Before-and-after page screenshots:
* * * * * * * * *
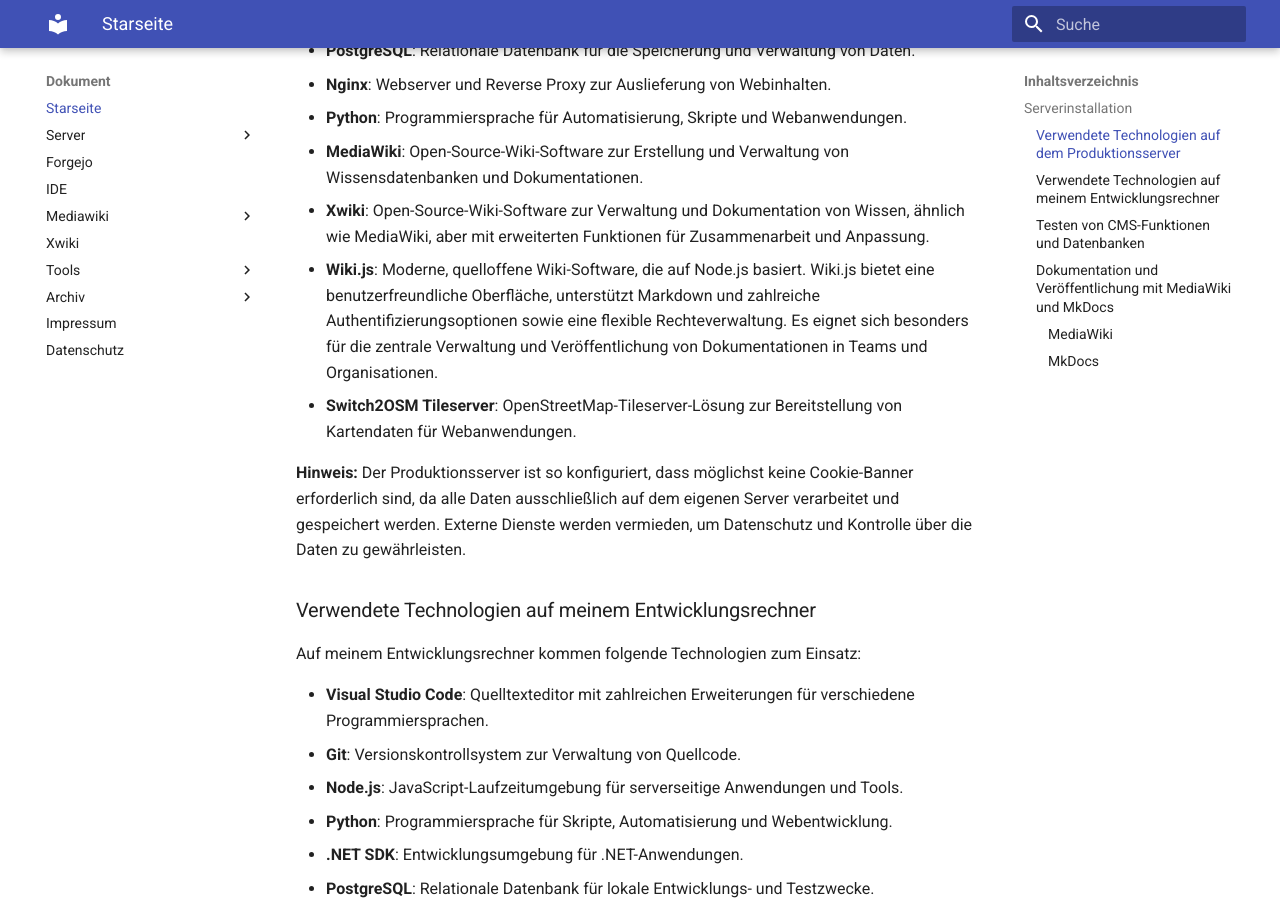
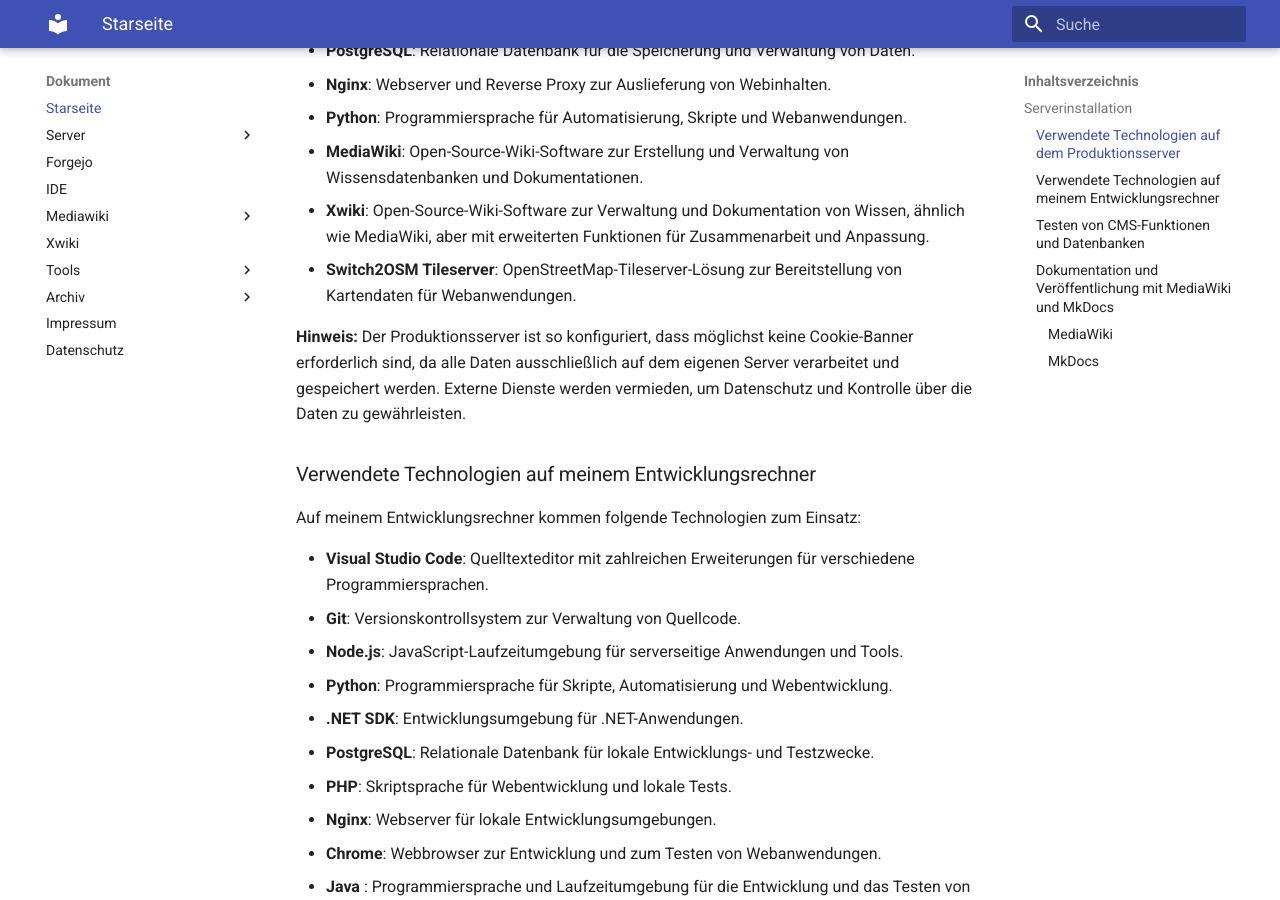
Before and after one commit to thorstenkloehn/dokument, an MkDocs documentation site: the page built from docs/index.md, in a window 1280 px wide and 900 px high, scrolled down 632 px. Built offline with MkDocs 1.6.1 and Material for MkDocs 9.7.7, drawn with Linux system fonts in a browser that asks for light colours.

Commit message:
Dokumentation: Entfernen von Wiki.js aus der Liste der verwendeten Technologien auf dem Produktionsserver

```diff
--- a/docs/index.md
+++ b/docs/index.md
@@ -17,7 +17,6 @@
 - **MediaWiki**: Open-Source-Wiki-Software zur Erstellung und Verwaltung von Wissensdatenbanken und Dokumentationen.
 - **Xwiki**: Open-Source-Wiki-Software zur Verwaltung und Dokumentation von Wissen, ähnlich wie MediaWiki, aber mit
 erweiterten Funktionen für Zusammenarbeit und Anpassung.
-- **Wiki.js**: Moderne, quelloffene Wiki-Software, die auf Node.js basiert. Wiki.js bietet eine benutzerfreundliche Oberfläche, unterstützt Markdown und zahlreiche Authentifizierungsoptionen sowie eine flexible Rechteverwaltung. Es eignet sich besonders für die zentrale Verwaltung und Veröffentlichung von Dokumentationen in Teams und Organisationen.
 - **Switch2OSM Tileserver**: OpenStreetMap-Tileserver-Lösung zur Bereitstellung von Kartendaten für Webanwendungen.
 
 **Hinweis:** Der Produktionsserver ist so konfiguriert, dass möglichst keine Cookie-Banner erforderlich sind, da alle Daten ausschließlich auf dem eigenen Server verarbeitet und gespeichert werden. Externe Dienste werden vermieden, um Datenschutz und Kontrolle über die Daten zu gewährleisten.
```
* * * * * * * * *
◆ **Task requirements**
In the entries above, identify every line with the string "docs".

◆ **Task result**
Before and after one commit to thorstenkloehn/dokument, an MkDocs documentation site: the page built from docs/index.md, in a window 1280 px wide and 900 px high, scrolled down 632 px. Built offline with MkDocs 1.6.1 and Material for MkDocs 9.7.7, drawn with Linux system fonts in a browser that asks for light colours.
--- a/docs/index.md
+++ b/docs/index.md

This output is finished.